Segment Start: Exercise data

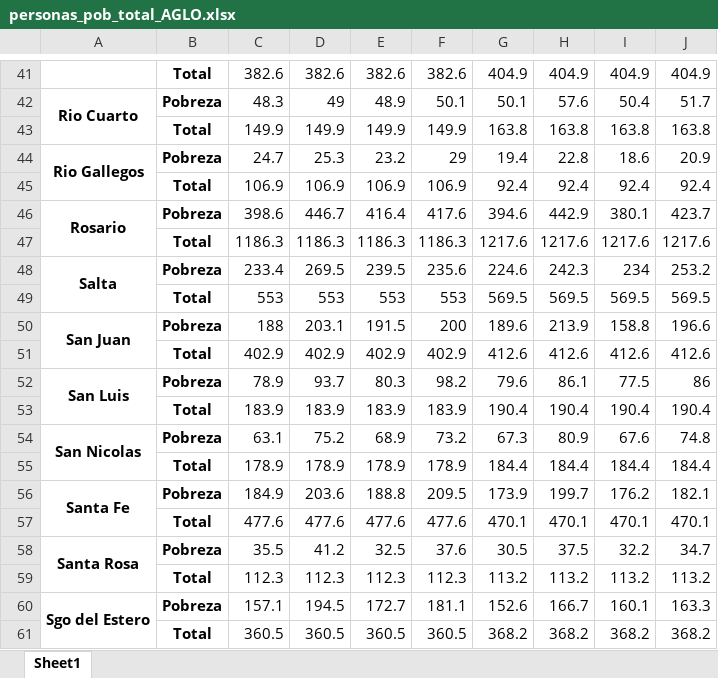
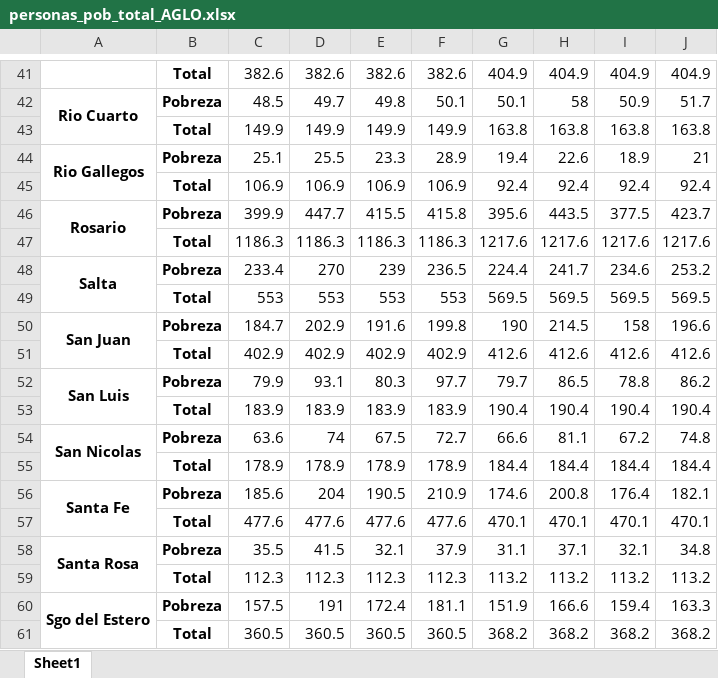
Before and after one commit to matuteiglesias/indice-pobreza-UBA, an Excel workbook: notebooks/personas_pob_total_AGLO.xlsx, sheet Sheet1, drawn as a sheet; only a part is shown, gaps mark what is left out; values as stored, in another font and other column widths than the file's, no borders; removed rows and columns are numbered as before the commit, all else as after; the diff covers the shown part only; the diff names each change by its address in the sheet, - before the commit and + after, or states it on an @@ line.

```diff
--- a/notebooks/personas_pob_total_AGLO.xlsx (sheet Sheet1)
+++ b/notebooks/personas_pob_total_AGLO.xlsx (sheet Sheet1)
-C42: 48.3
+C42: 48.5
-D42: 49
+D42: 49.7
-E42: 48.9
+E42: 49.8
-H42: 57.6
+H42: 58
-I42: 50.4
+I42: 50.9
-row 44: Rio Gallegos | Pobreza | 24.7 | 25.3 | 23.2 | 29 | 19.4 | 22.8 | 18.6 | 20.9
+row 44: Rio Gallegos | Pobreza | 25.1 | 25.5 | 23.3 | 28.9 | 19.4 | 22.6 | 18.9 | 21
-row 46: Rosario | Pobreza | 398.6 | 446.7 | 416.4 | 417.6 | 394.6 | 442.9 | 380.1 | 423.7
+row 46: Rosario | Pobreza | 399.9 | 447.7 | 415.5 | 415.8 | 395.6 | 443.5 | 377.5 | 423.7
-D48: 269.5
+D48: 270
-E48: 239.5
+E48: 239
-F48: 235.6
+F48: 236.5
-G48: 224.6
+G48: 224.4
-H48: 242.3
+H48: 241.7
-I48: 234
+I48: 234.6
-row 50: San Juan | Pobreza | 188 | 203.1 | 191.5 | 200 | 189.6 | 213.9 | 158.8 | 196.6
+row 50: San Juan | Pobreza | 184.7 | 202.9 | 191.6 | 199.8 | 190 | 214.5 | 158 | 196.6
-row 52: San Luis | Pobreza | 78.9 | 93.7 | 80.3 | 98.2 | 79.6 | 86.1 | 77.5 | 86
+row 52: San Luis | Pobreza | 79.9 | 93.1 | 80.3 | 97.7 | 79.7 | 86.5 | 78.8 | 86.2
-row 54: San Nicolas | Pobreza | 63.1 | 75.2 | 68.9 | 73.2 | 67.3 | 80.9 | 67.6 | 74.8
+row 54: San Nicolas | Pobreza | 63.6 | 74 | 67.5 | 72.7 | 66.6 | 81.1 | 67.2 | 74.8
-row 56: Santa Fe | Pobreza | 184.9 | 203.6 | 188.8 | 209.5 | 173.9 | 199.7 | 176.2 | 182.1
+row 56: Santa Fe | Pobreza | 185.6 | 204 | 190.5 | 210.9 | 174.6 | 200.8 | 176.4 | 182.1
-D58: 41.2
+D58: 41.5
-E58: 32.5
+E58: 32.1
-F58: 37.6
+F58: 37.9
-G58: 30.5
+G58: 31.1
-H58: 37.5
+H58: 37.1
-I58: 32.2
+I58: 32.1
-J58: 34.7
+J58: 34.8
-row 60: Sgo del Estero | Pobreza | 157.1 | 194.5 | 172.7 | 181.1 | 152.6 | 166.7 | 160.1 | 163.3
+row 60: Sgo del Estero | Pobreza | 157.5 | 191 | 172.4 | 181.1 | 151.9 | 166.6 | 159.4 | 163.3
```
Also changed, not shown: 20 added rows, 20 removed rows and 14 edited cells elsewhere in this sheet, notebooks/personas_pob_total_CONDACT-CAT_OCUP-CAT_INAC.xlsx, notebooks/personas_pob_total_NOMPROV-CONDACT-CAT_OCUP-CAT_INAC.xlsx, 48 other files.
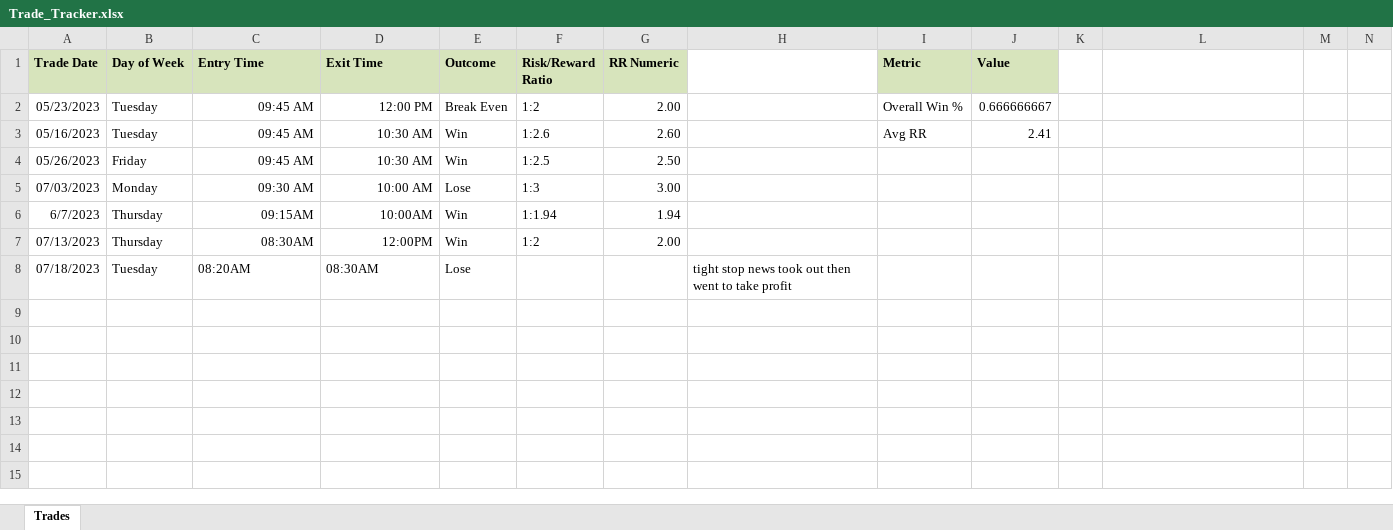
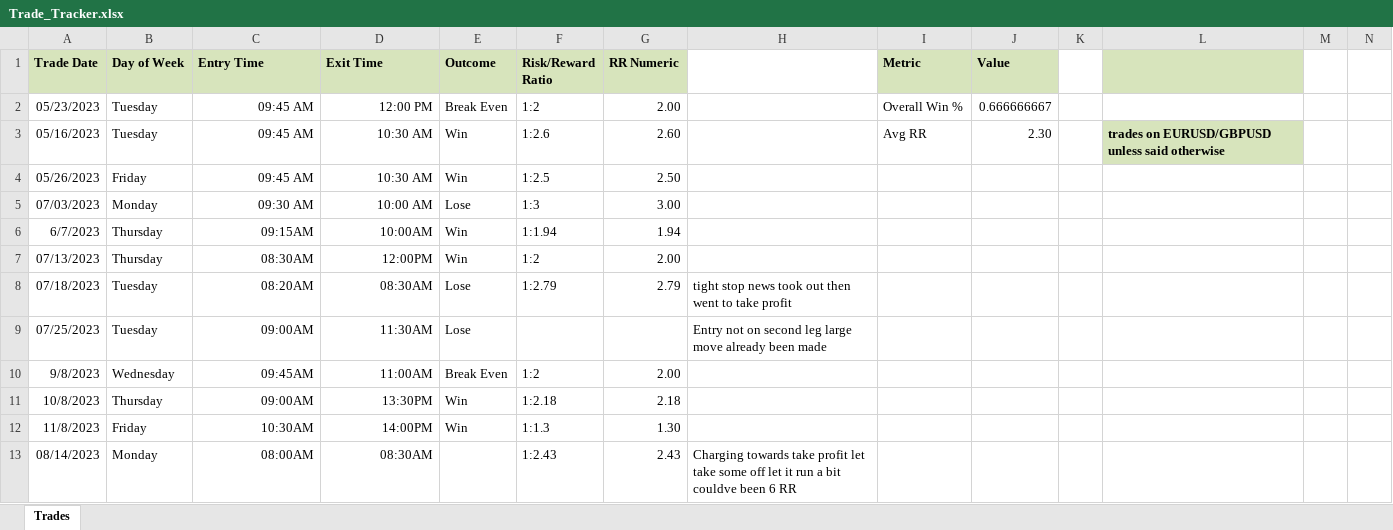
Before and after one commit to finlaysmithh/TRADING-JOURNEY, an Excel workbook: Trade_Tracker.xlsx, sheet Trades, drawn as a sheet; only a part is shown; values as stored, in another font and other column widths than the file's, no borders; rows hold the shown columns only; the diff names each change by its address in the sheet, - before the commit and + after, or states it on an @@ line.

Commit message:
Auto-update on change

```diff
--- a/Trade_Tracker.xlsx (sheet Trades)
+++ b/Trade_Tracker.xlsx (sheet Trades)
-L1 fill: none
+L1 fill: #D7E4BC
-J3 (Value): 2.41
+J3 (Value): 2.30
-L3: (empty)
+L3: trades on EURUSD/GBPUSD unless said otherwise
-L3 fill: none
+L3 fill: #D7E4BC
-C8:D8 alignment: left
+C8:D8 alignment: right
-F8 (Risk/Reward Ratio): (empty)
+F8 (Risk/Reward Ratio): 1:2.79
-G8 (RR Numeric): (empty)
+G8 (RR Numeric): 2.79
+row 9: 07/25/2023 | Tuesday | 09:00AM | 11:30AM | Lose |  |  | Entry not on second leg large move already been made
+row 10: 9/8/2023 | Wednesday | 09:45AM | 11:00AM | Break Even | 1:2 | 2.00
+row 11: 10/8/2023 | Thursday | 09:00AM | 13:30PM | Win | 1:2.18 | 2.18
+row 12: 11/8/2023 | Friday | 10:30AM | 14:00PM | Win | 1:1.3 | 1.30
+row 13: 08/14/2023 | Monday | 08:00AM | 08:30AM |  | 1:2.43 | 2.43 | Charging towards take profit let take some off let it run a bit couldve been 6 RR
```
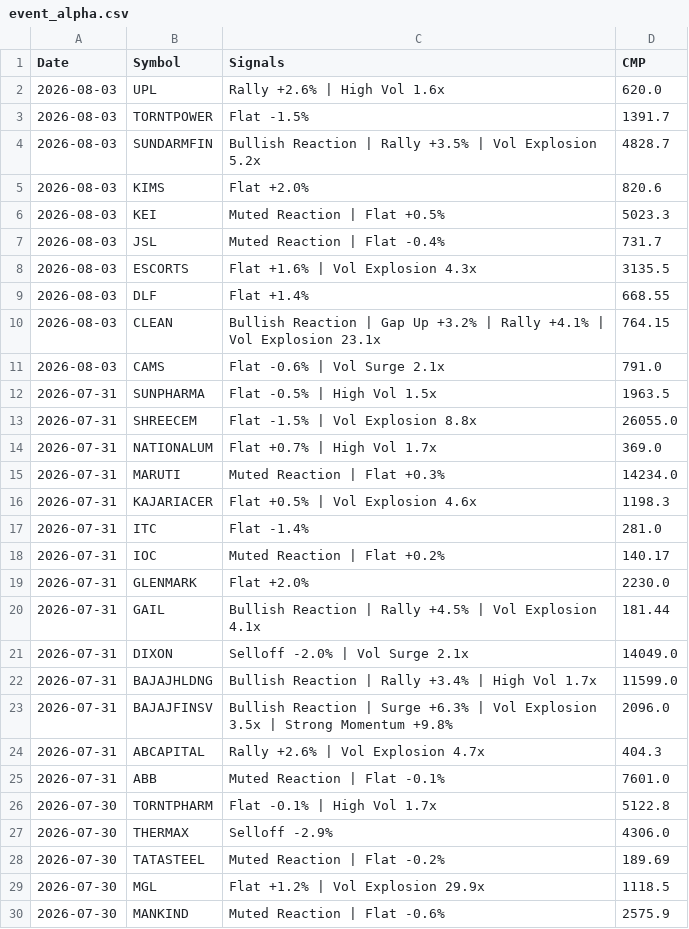
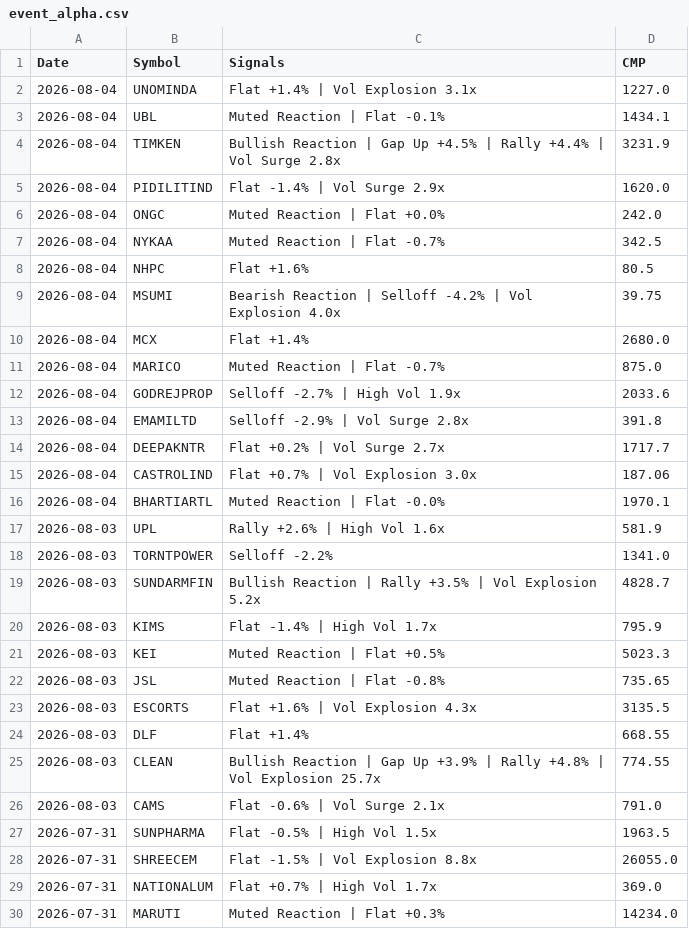
Before and after one commit to echelon26/quantex-subscription, a CSV file: quantex_logs/event_alpha.csv, drawn as a sheet; only a part is shown; the shorter side is filled out with more unchanged rows.

Commit message:
Event alpha scan: 2026-08-04 13:38 UTC

```diff
--- a/quantex_logs/event_alpha.csv
+++ b/quantex_logs/event_alpha.csv
@@ -1,11 +1,26 @@
 Date,Symbol,Signals,CMP
-2026-08-03,UPL,Rally +2.6% | High Vol 1.6x,620.0
-2026-08-03,TORNTPOWER,Flat -1.5%,1391.7
+2026-08-04,UNOMINDA,Flat +1.4% | Vol Explosion 3.1x,1227.0
+2026-08-04,UBL,Muted Reaction | Flat -0.1%,1434.1
+2026-08-04,TIMKEN,Bullish Reaction | Gap Up +4.5% | Rally +4.4% | Vol Surge 2.8x,3231.9
+2026-08-04,PIDILITIND,Flat -1.4% | Vol Surge 2.9x,1620.0
+2026-08-04,ONGC,Muted Reaction | Flat +0.0%,242.0
+2026-08-04,NYKAA,Muted Reaction | Flat -0.7%,342.5
+2026-08-04,NHPC,Flat +1.6%,80.5
+2026-08-04,MSUMI,Bearish Reaction | Selloff -4.2% | Vol Explosion 4.0x,39.75
+2026-08-04,MCX,Flat +1.4%,2680.0
+2026-08-04,MARICO,Muted Reaction | Flat -0.7%,875.0
+2026-08-04,GODREJPROP,Selloff -2.7% | High Vol 1.9x,2033.6
+2026-08-04,EMAMILTD,Selloff -2.9% | Vol Surge 2.8x,391.8
+2026-08-04,DEEPAKNTR,Flat +0.2% | Vol Surge 2.7x,1717.7
+2026-08-04,CASTROLIND,Flat +0.7% | Vol Explosion 3.0x,187.06
+2026-08-04,BHARTIARTL,Muted Reaction | Flat -0.0%,1970.1
+2026-08-03,UPL,Rally +2.6% | High Vol 1.6x,581.9
+2026-08-03,TORNTPOWER,Selloff -2.2%,1341.0
 2026-08-03,SUNDARMFIN,Bullish Reaction | Rally +3.5% | Vol Explosion 5.2x,4828.7
-2026-08-03,KIMS,Flat +2.0%,820.6
+2026-08-03,KIMS,Flat -1.4% | High Vol 1.7x,795.9
 2026-08-03,KEI,Muted Reaction | Flat +0.5%,5023.3
-2026-08-03,JSL,Muted Reaction | Flat -0.4%,731.7
+2026-08-03,JSL,Muted Reaction | Flat -0.8%,735.65
 2026-08-03,ESCORTS,Flat +1.6% | Vol Explosion 4.3x,3135.5
 2026-08-03,DLF,Flat +1.4%,668.55
-2026-08-03,CLEAN,Bullish Reaction | Gap Up +3.2% | Rally +4.1% | Vol Explosion 23.1x,764.15
+2026-08-03,CLEAN,Bullish Reaction | Gap Up +3.9% | Rally +4.8% | Vol Explosion 25.7x,774.55
 2026-08-03,CAMS,Flat -0.6% | Vol Surge 2.1x,791.0
```
Also changed, not shown: 1 other file.
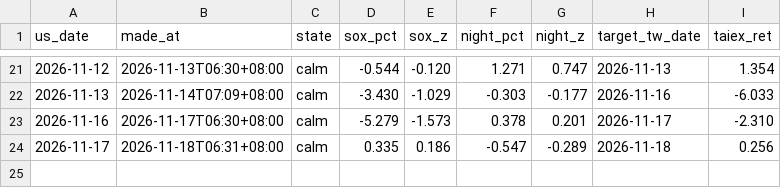
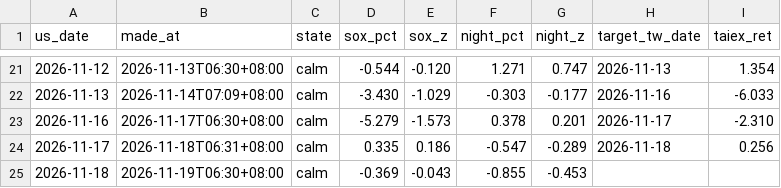
Before and after one commit to boboshow2025/Global-Markets-monitor, a CSV file: data/signal_log.csv, drawn as a sheet; only a part is shown, gaps mark what is left out.

```diff
--- a/data/signal_log.csv
+++ b/data/signal_log.csv
@@ -24 +24,2 @@
 2026-11-17,2026-11-18T06:31+08:00,calm,0.335,0.186,-0.547,-0.289,2026-11-18,0.256
+2026-11-18,2026-11-19T06:30+08:00,calm,-0.369,-0.043,-0.855,-0.453,,
```
Also changed, not shown: 1 other file.
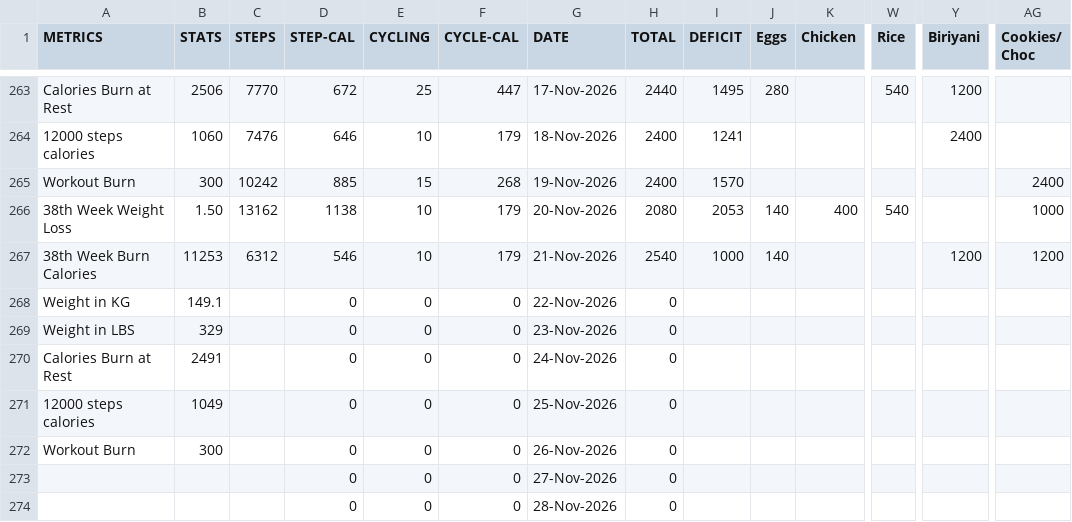
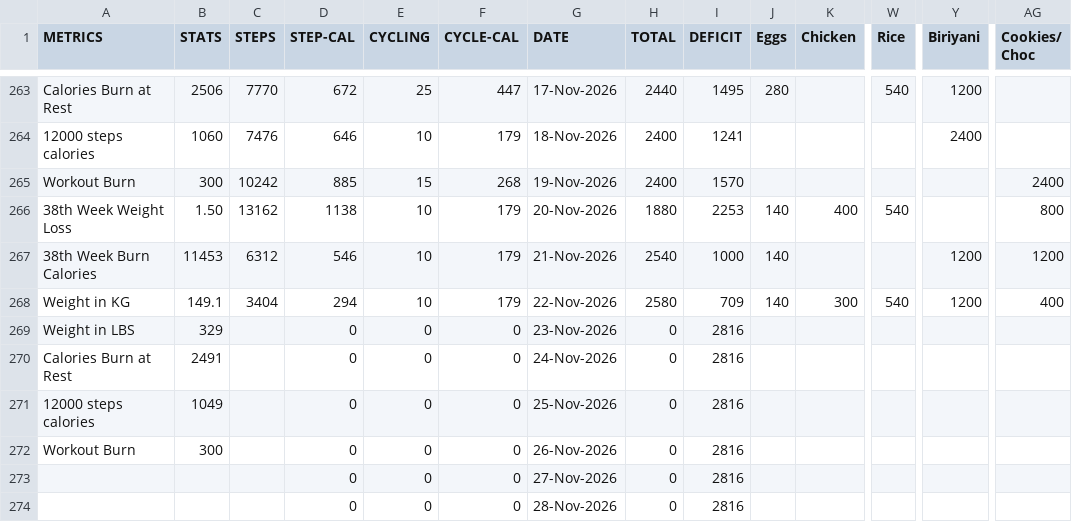
Before and after one commit to gauthiii/weight_flowchart, a CSV file: data/calories.csv, drawn as a sheet; only a part is shown, gaps mark what is left out; removed rows and columns are numbered as before the commit, all else as after; rows hold the shown columns only; the diff names each change by its address in the sheet, - before the commit and + after, or states it on an @@ line.

```diff
--- a/data/calories.csv
+++ b/data/calories.csv
-H266 (TOTAL): 2080
+H266 (TOTAL): 1880
-I266 (DEFICIT): 2053
+I266 (DEFICIT): 2253
-AG266 (Cookies/ Choc): 1000
+AG266 (Cookies/ Choc): 800
-B267 (STATS): 11253
+B267 (STATS): 11453
-row 268: Weight in KG | 149.1 |  | 0 | 0 | 0 | 22-Nov-2026 | 0
+row 268: Weight in KG | 149.1 | 3404 | 294 | 10 | 179 | 22-Nov-2026 | 2580 | 709 | 140 | 300 | 540 | 1200 | 400
-I269:I274 (DEFICIT): (empty)
+I269:I274 (DEFICIT): 2816
```
Also changed, not shown: data/expenses.csv, 4 other files.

Segment End: Exercise data

## What you need to do
The records are given above. Copy each line in them that holds "Muted".

## Your response
+2026-08-04,UBL,Muted Reaction | Flat -0.1%,1434.1
+2026-08-04,ONGC,Muted Reaction | Flat +0.0%,242.0
+2026-08-04,NYKAA,Muted Reaction | Flat -0.7%,342.5
+2026-08-04,MARICO,Muted Reaction | Flat -0.7%,875.0
+2026-08-04,BHARTIARTL,Muted Reaction | Flat -0.0%,1970.1
 2026-08-03,KEI,Muted Reaction | Flat +0.5%,5023.3
-2026-08-03,JSL,Muted Reaction | Flat -0.4%,731.7
+2026-08-03,JSL,Muted Reaction | Flat -0.8%,735.65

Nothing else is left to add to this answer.